WHAT YOU HAVE TO DO: Please report every line of the listing below that has the word "views" in it.

MATERIAL TO PROCESS:
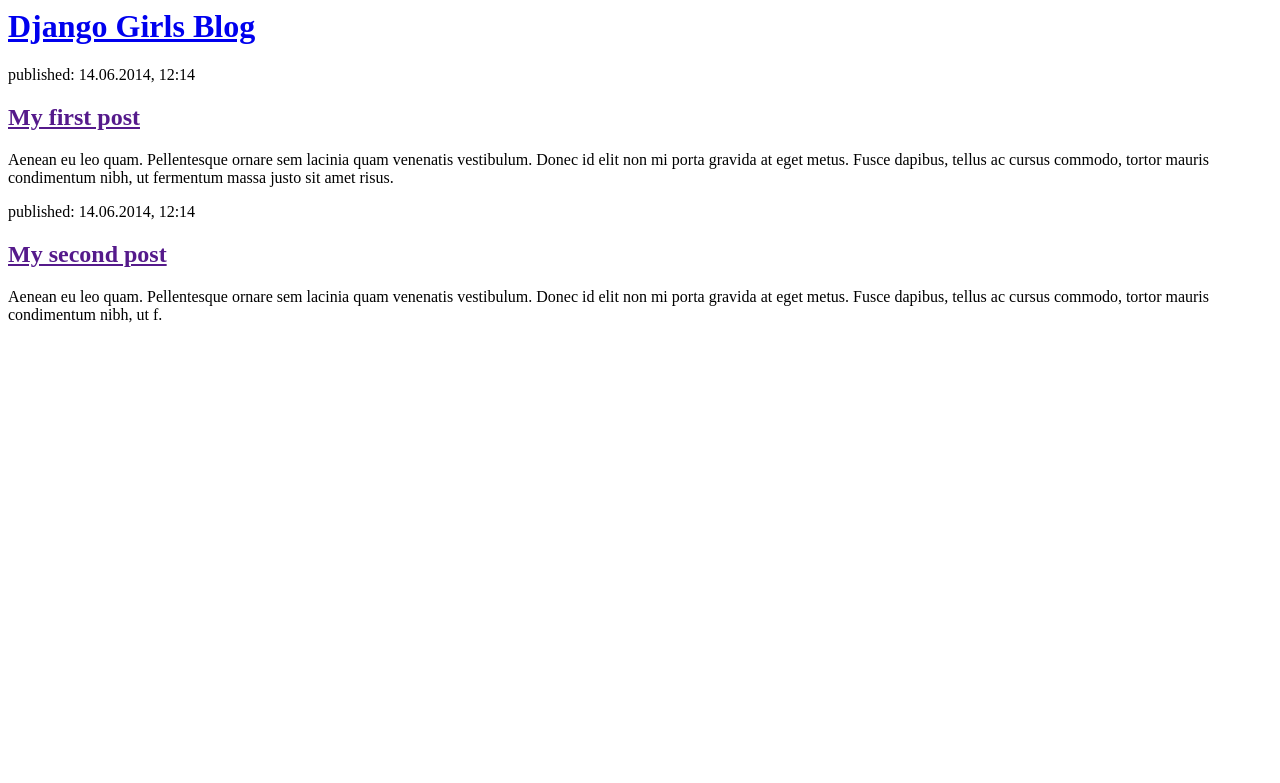
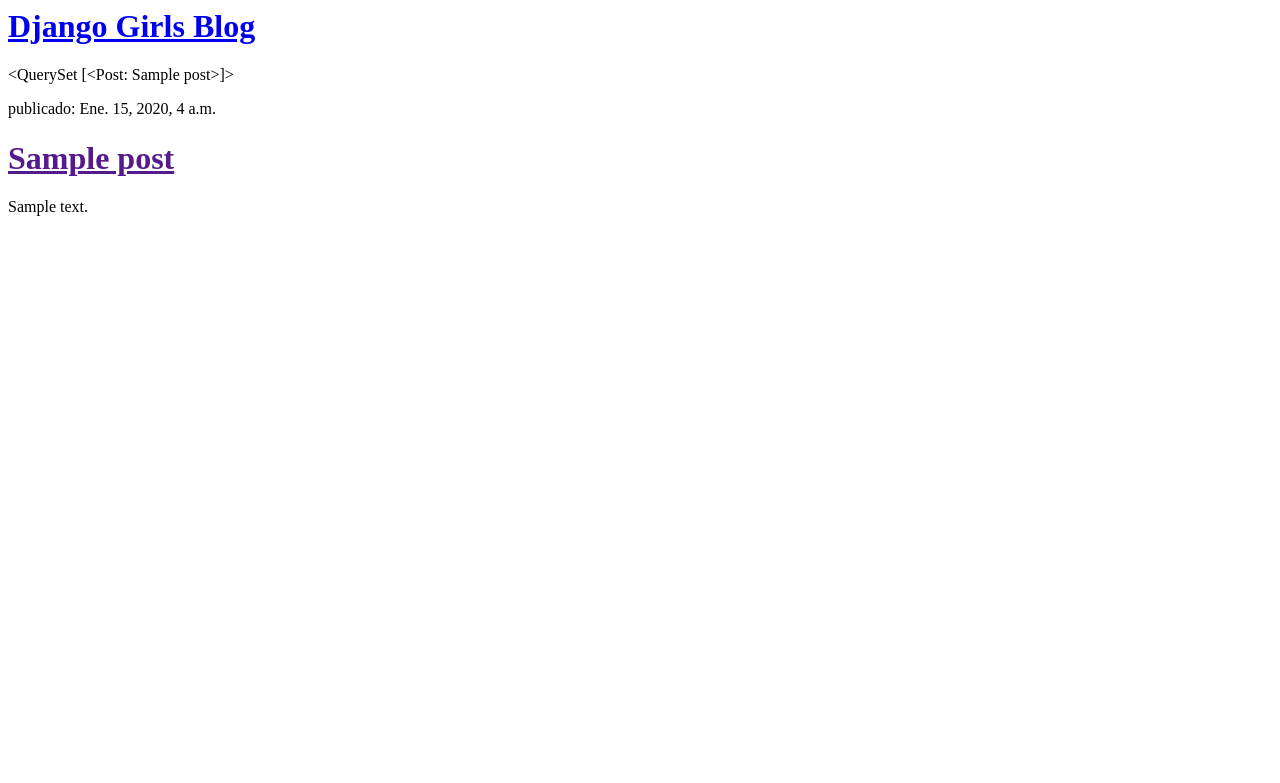
Before and after one commit to mercyfe85/my-first-blog, a Django app: template blog/templates/blog/post_list.html in a window 1280 px wide. Shown: the top 783 px of the page. Run offline with Django 3.2, Linux system fonts and the light colour scheme; the template is opened without the code that fills it: values that come from a table or form of the project are taken from there, others are empty; tables that the repository leaves empty hold one stand-in row (values such as "Sample post").

Commit message:
pag con formato y extracción en bd

```diff
--- a/blog/templates/blog/post_list.html
+++ b/blog/templates/blog/post_list.html
@@ -7,16 +7,16 @@
             <h1><a href="/">Django Girls Blog</a></h1>
         </div>
 
-        <div>
-            <p>published: 14.06.2014, 12:14</p>
-            <h2><a href="">My first post</a></h2>
-            <p>Aenean eu leo quam. Pellentesque ornare sem lacinia quam venenatis vestibulum. Donec id elit non mi porta gravida at eget metus. Fusce dapibus, tellus ac cursus commodo, tortor mauris condimentum nibh, ut fermentum massa justo sit amet risus.</p>
-        </div>
+        {{posts}}
 
-        <div>
-            <p>published: 14.06.2014, 12:14</p>
-            <h2><a href="">My second post</a></h2>
-            <p>Aenean eu leo quam. Pellentesque ornare sem lacinia quam venenatis vestibulum. Donec id elit non mi porta gravida at eget metus. Fusce dapibus, tellus ac cursus commodo, tortor mauris condimentum nibh, ut f.</p>
-        </div>
+
+
+        {% for post in posts %}
+            <div>
+                <p> publicado: {{ post.published_date }} </p>
+                <h1><a href = "" >{{ post.title }} </a></h1>
+                <p>{{ post.text|linebreaksbr }} </p>
+            </div>
+        {% endfor %}
     </body>
 </html>
--- a/blog/views.py
+++ b/blog/views.py
@@ -1,5 +1,7 @@
 from django.shortcuts import render
+from django.utils import timezone
+from .models import Post
 
-# Create your views here.
 def post_list(request):
-    return render(request, 'blog/post_list.html', {})
+    posts = Post.objects.filter(published_date__lte=timezone.now()).order_by('published_date')
+    return render(request, 'blog/post_list.html', {'posts': posts})
--- a/mysite/urls.py
+++ b/mysite/urls.py
@@ -19,4 +19,5 @@
 urlpatterns = [
     path('admin/', admin.site.urls),
     path('', include('blog.urls')),
+
 ]
```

RESPONSE TO THIS TASK:
--- a/blog/views.py
+++ b/blog/views.py
-# Create your views here.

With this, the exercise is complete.